* All 10 S&P sectors lower; led by energy, financials
* Oil prices fall after Fed cites health of global economy
* Indexes down: Dow 1.34 pct, S&P 1.16 pct, Nasdaq 0.93 pct (Updates to early afternoon)
By Tanya Agrawal
Sept 18 (Reuters) - Wall Street was lower in afternoon trading on Friday as the Federal Reserve’s decision to keep interest rates near zero fueled concerns about global growth, muddying the outlook for stocks.
Apart from the state of the world economy, the Fed cited financial market volatility and sluggish inflation at home in its decision on Thursday, while leaving the door open for a modest policy tightening later this year.
“The path forward for stocks just became a lot less clear,” J.P. Morgan analysts said in a note.
The three major indexes were down about 1 percent, with all Dow components in the red.
The Fed’s decision suggested a global economic environment that is unlikely to foster the kind of earnings growth needed to support stocks at their current, above-average valuations.
Despite recent declines, the S&P 500 is still trading near 15.6 times forward 12-month earnings, above the 10-year median of 14.7 times, according to Thomson Reuters StarMine data.
Third-quarter earnings are already expected to decline 3.7 percent, according to Thomson Reuters data.
“Investors are wrestling with how concerned they should be regarding global growth,” said Jeremy Zirin, chief equity strategist at UBS Wealth Management.
“The Fed has introduced a quasi third mandate about the global growth, apart from the labor market and inflation.”
Worries about slowing growth in China, in particular, have roiled global markets in recent weeks.
“Investor uncertainty will continue and each economic data point and other news out of China will be sliced and diced,” said Keith Lerner, chief market strategist at SunTrust Bank in Atlanta.
At 12:32 ET (1632 GMT), the Dow Jones industrial average was down 223.18 points, or 1.34 percent, at 16,451.56, the S&P 500 was down 23.02 points, or 1.16 percent, at 1,967.18 and the Nasdaq composite was down 45.46 points, or 0.93 percent, at 4,848.49.
All 10 major S&P sectors were lower, with the energy index’s 2.04 percent fall leading the decliners as oil prices fell after the Fed’s comments.
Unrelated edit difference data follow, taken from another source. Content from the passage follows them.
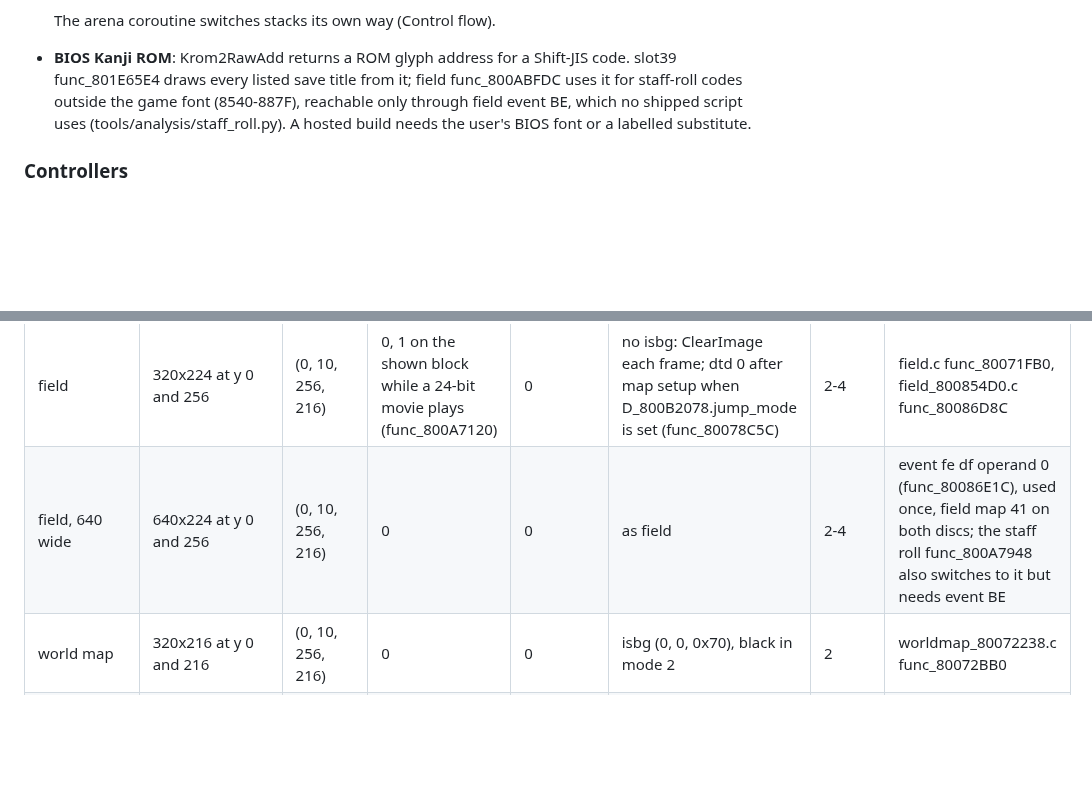
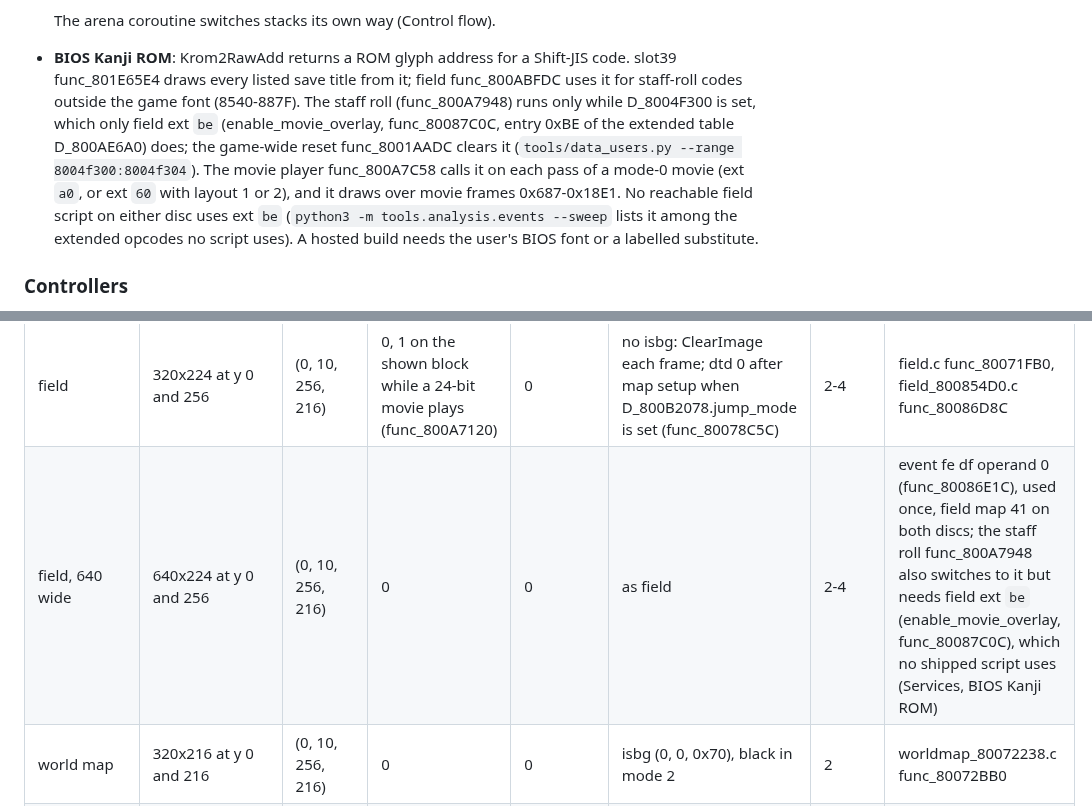
Before and after one commit to brianblakely/xenogears-ex-machina, a Markdown page: docs/original-boundaries.md, 2 parts joined by grey strips. Drawn GitHub-style; blank space fills up the shorter version.

Commit message:
Name the staff roll's event ext be (enable_movie_overlay)
original-boundaries.md said the staff roll func_800A7948 is reachable
only through "field event BE". Primary `be` is rotate_x_sub
(func_80094ACC); the handler is extended `fe be`, enable_movie_overlay
(func_80087C0C, entry 0xBE of D_800AE6A0, field_800854D0.c; the
_EXTENDED table of tools/analysis/events.py), which sets D_8004F300.
`tools/data_users.py --range 8004f300:8004f304` finds no other code that
sets it: func_80087C0C stores 1, the resident's game-wide reset
func_8001AADC (main.c) stores 0, and func_800A7948, func_800ACC58,
func_800ACCB0 and func_800ACCF4 load it. func_800A7948 returns at once
unless it is set and the movie frame D_800B06A0 has reached 0x687; its
only caller is the movie player func_800A7C58, in mode 0 (D_800ADB74 0:
ext a0 func_8008EA58, or ext 60 func_8008EC30 with layout 1 or 2).
`python3 -m tools.analysis.events --sweep` lists `be` among the 36
extended opcodes no script uses on either disc, so no shipped map
reaches it.

Both mentions in original-boundaries.md (Services, BIOS Kanji ROM; the
640-wide field row of the display table) now name it field ext `be`, as
field-events.md names extended events, and cite the census instead of
staff_roll.py, which decodes the text, not the scripts. text-control.md's
staff roll source note uses the same name.

Co-Authored-By: Claude Opus 5.5 <noreply@anthropic.com>

```diff
--- a/docs/original-boundaries.md
+++ b/docs/original-boundaries.md
@@ -125,10 +125,16 @@ Outside the libraries the game itself uses:
   The arena coroutine switches stacks its own way (Control flow).
 - **BIOS Kanji ROM**: Krom2RawAdd returns a ROM glyph address for a Shift-JIS
   code. slot39 func_801E65E4 draws every listed save title from it; field
-  func_800ABFDC uses it for staff-roll codes outside the game font (8540-887F),
-  reachable only through field event BE, which no shipped script uses
-  (tools/analysis/staff_roll.py). A hosted build needs the user's BIOS font or
-  a labelled substitute.
+  func_800ABFDC uses it for staff-roll codes outside the game font (8540-887F).
+  The staff roll (func_800A7948) runs only while D_8004F300 is set, which only
+  field ext `be` (enable_movie_overlay, func_80087C0C, entry 0xBE of the
+  extended table D_800AE6A0) does; the game-wide reset func_8001AADC clears it
+  (`tools/data_users.py --range 8004f300:8004f304`). The movie player
+  func_800A7C58 calls it on each pass of a mode-0 movie (ext `a0`, or ext `60`
+  with layout 1 or 2), and it draws over movie frames 0x687-0x18E1. No
+  reachable field script on either disc uses ext `be` (`python3 -m
+  tools.analysis.events --sweep` lists it among the extended opcodes no script
+  uses). A hosted build needs the user's BIOS font or a labelled substitute.
 
 ### Controllers
 
@@ -738,7 +744,7 @@ isrgb24 0. The game changes only what the table lists.
 | fatal error (host only) | 384x240 at y 0 and 240 | default | 0 | 0 | isbg black | 1 | main.c func_80019EF8 |
 | file server error (PC file server only) | draw 320x256, display 320x240 at (0, 0) | default | 0 | 0 | dtd 0, dfe 1 | — | main_8002709C.c func_8002804C |
 | field | 320x224 at y 0 and 256 | (0, 10, 256, 216) | 0, 1 on the shown block while a 24-bit movie plays (func_800A7120) | 0 | no isbg: ClearImage each frame; dtd 0 after map setup when D_800B2078.jump_mode is set (func_80078C5C) | 2-4 | field.c func_80071FB0, field_800854D0.c func_80086D8C |
-| field, 640 wide | 640x224 at y 0 and 256 | (0, 10, 256, 216) | 0 | 0 | as field | 2-4 | event fe df operand 0 (func_80086E1C), used once, field map 41 on both discs; the staff roll func_800A7948 also switches to it but needs event BE |
+| field, 640 wide | 640x224 at y 0 and 256 | (0, 10, 256, 216) | 0 | 0 | as field | 2-4 | event fe df operand 0 (func_80086E1C), used once, field map 41 on both discs; the staff roll func_800A7948 also switches to it but needs field ext `be` (enable_movie_overlay, func_80087C0C), which no shipped script uses (Services, BIOS Kanji ROM) |
 | world map | 320x216 at y 0 and 216 | (0, 10, 256, 216) | 0 | 0 | isbg (0, 0, 0x70), black in mode 2 | 2 | worldmap_80072238.c func_80072BB0 |
 | battle (resident preparation) | 320x224 at y 0 and 224 | default | 0 | 0 | isbg (0x3C, 0x78, 0x78) | — | main_8001B6C4.c func_8001B844 |
 | battle | 320x224 at y 0 and 224 | (0, 10, 256, 216) | 0 | 0 | isbg from the stage (func_801E7210) | 1 + catch-up | battle_800B8098.c func_800B8284 |
```
Also changed, not shown: docs/scripts/text-control.md (+4 -3 lines).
Exxon and Chevron were off about 2 percent.
The financial index fell 1.68 percent as Citigroup , Bank of America, Wells Fargo and JPMorgan were all down about 2.5 percent. Banks would benefit from an interest rate increase.
Investors are now focusing on the Fed meeting on Oct. 27-28 as the next chance for the central bank to raise interest rates for the first time since 2006.
A growing number of economists, including those at Morgan Stanley and Barclays, are now wondering whether the Fed will raise rates at all this year.
Interest rate futures indicated only a 16 percent chance of a hike at the Fed’s next meeting, with a 42 percent chance in December.
The CBOE volatility index, known as the “fear gauge”, jumped 6.9 percent to 22.61, above its long-term average of 20.
La Quinta was down 15.3 percent at $16.10 after the company announced the departure of its CEO and warned of slower revenue growth due to weaker-than-expected hotel demand.
Declining issues outnumbered advancing ones on the NYSE by 1,976 to 992. On the Nasdaq, 1,822 issues fell and 878 advanced.
The S&P 500 index showed three new 52-week highs and 13 new lows, while the Nasdaq recorded 23 new highs and 36 new lows. (Reporting by Tanya Agrawal; Editing by Saumyadeb Chakrabarty)